Belly’s musical stunt-casting also feels ahead of its time, even if it wasn’t the first movie to do such a thing, and likely came about as part of Williams working with his personal and professional connections to tell an authentic story. The movie brims with rap stars (Crucial Conflict and Ghostface Killah have cameos, while longtime Nas collaborator AZ plays Sincere’s friend; adding to a cast already including DMX, Nas, T-Boz, Method Man and Vita), a few dancehall reggae stars (Sean Paul and Mr. Vegas appear as themselves), and a multi-decade Civil Rights activist that was once Executive Director of the NAACP and was—at the time—ministering Malcolm X’s old mosque in Harlem.
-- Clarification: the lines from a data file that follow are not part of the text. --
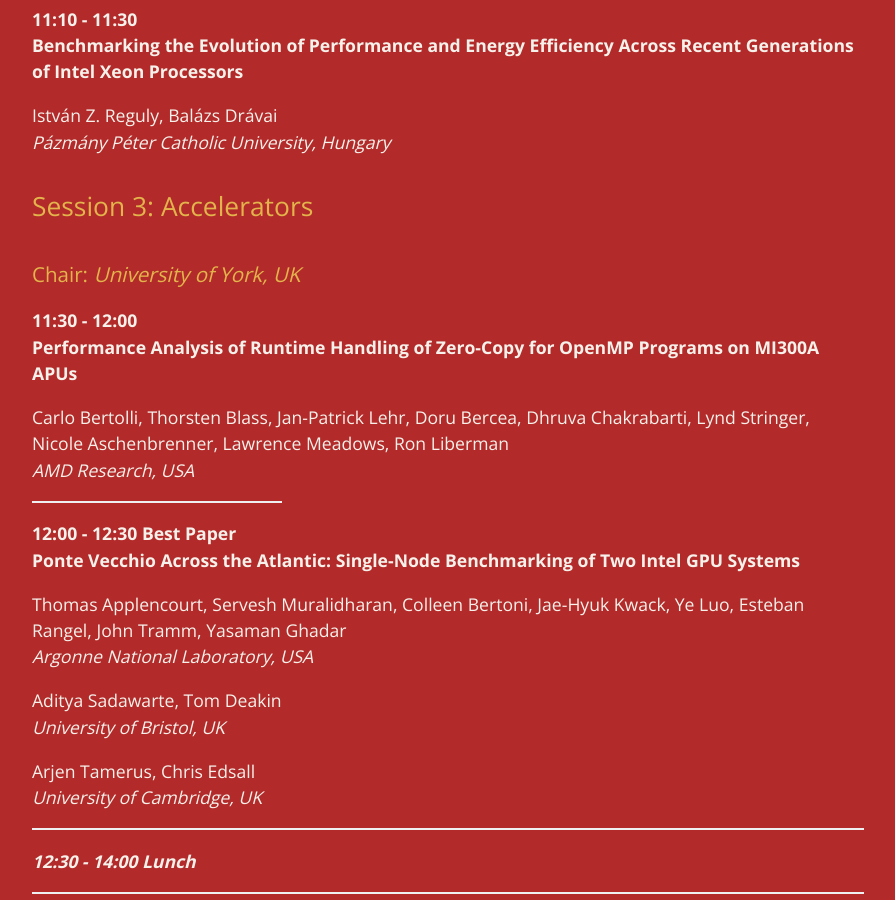
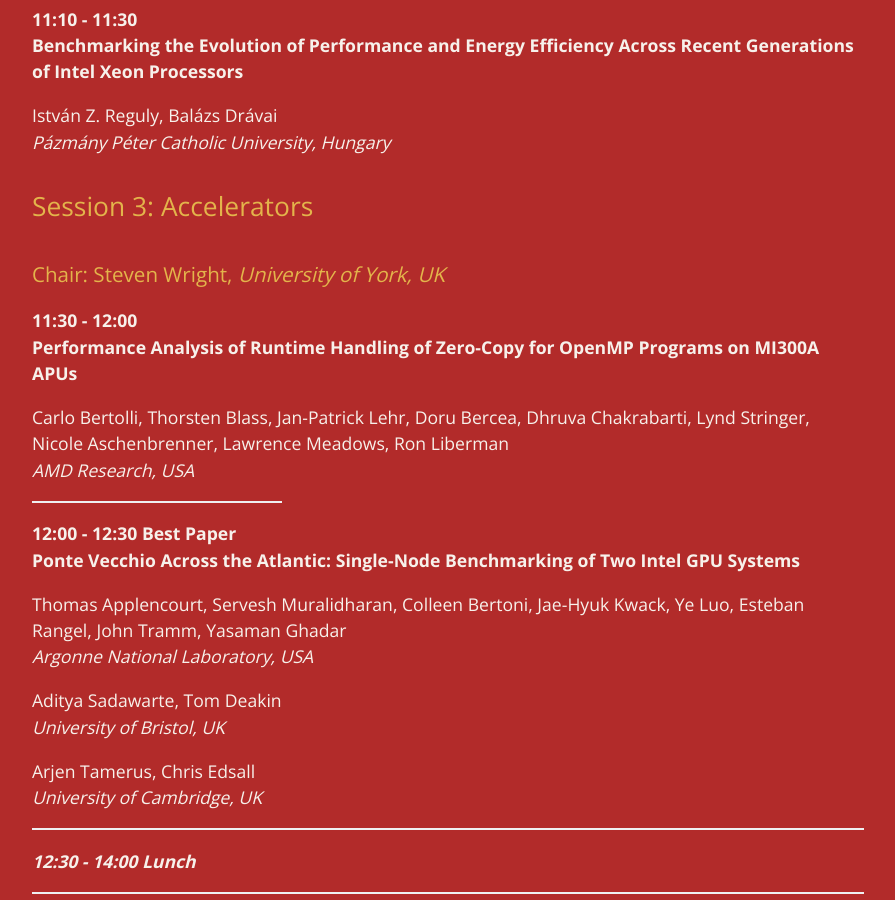
Before and after one commit to pmbs-workshop/pmbs-workshop.github.io, a Jekyll site: the page built from schedule.markdown, in a window 1280 px wide and 900 px high, scrolled down 1987 px. Shown: the whole window, without its empty margins (192-1087 px from the left). Built offline with Jekyll 4.4.1, drawn with Linux system fonts in a browser that asks for light colours.

Commit message:
fixes session 3 chair

```diff
--- a/schedule.markdown
+++ b/schedule.markdown
@@ -69,7 +69,7 @@ István Z. Reguly, Balázs Drávai\\
 _Pázmány Péter Catholic University, Hungary_
 
 ## Session 3: Accelerators
-### Chair: _University of York, UK_
+### Chair: Steven Wright, _University of York, UK_
 
 **11:30 - 12:00**\\
 **Performance Analysis of Runtime Handling of Zero-Copy for OpenMP Programs on MI300A APUs**
```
After Belly, Williams signed a two-year first-look deal with New Line and began serious negotiations with MTV for an animation project, but nothing materialized from either venture. He was briefly attached to Speed Racer, but Warner Bros. ended up giving it to the Wachowskis, who took the opportunity to express their own visionary style. In 2010, he wrote Kanye’s Runaway short film and in 2011 he was named to direct Lust, an erotic thriller by Joe Esterzhas, but that similarly never saw the light of day. It’s hard to tell if, more than a decade on, he has any more interest in creating a feature film or television. He’s never stopped making music videos, and last year he took to the Palm Springs Frank Sinatra house to reinterpret some of photographer Slim Aaron’s work for Jay-Z’s cannabis brand Monogram—so he’s still interested in dabbling with other media. As Euphoria demonstrates that adapting music video sensibilities can still work effectively in modern dramatic productions, Williams might find there’s an audience ready-made for his style today.

The visionary and imperfect Belly didn’t get a fair shake when it came out. Williams clashed with producers and went over budget. The movie was blocked out of some screens, preemptively condemned and pigeonholed as a hood movie that poorly represented Black men, while its actual message calls for peace and self-improvement—even if it is from a limited, spiritualist perspective. It may not be an all-time great movie. It’s got too many plates spinning in its plot and it could have been better acted and edited. However, Belly is noteworthy for its cultural prescience and visionary style, and the success of Euphoria proves that the world is ready for Williams to return to feature-length filmmaking.

Kevin Fox, Jr. is a freelance writer, editor, and critic. He is a former Paste intern with an MA in history, who loves videogames, film, TV, and sports, and dreams of liberation. He can be found on Twitter @kevinfoxjr.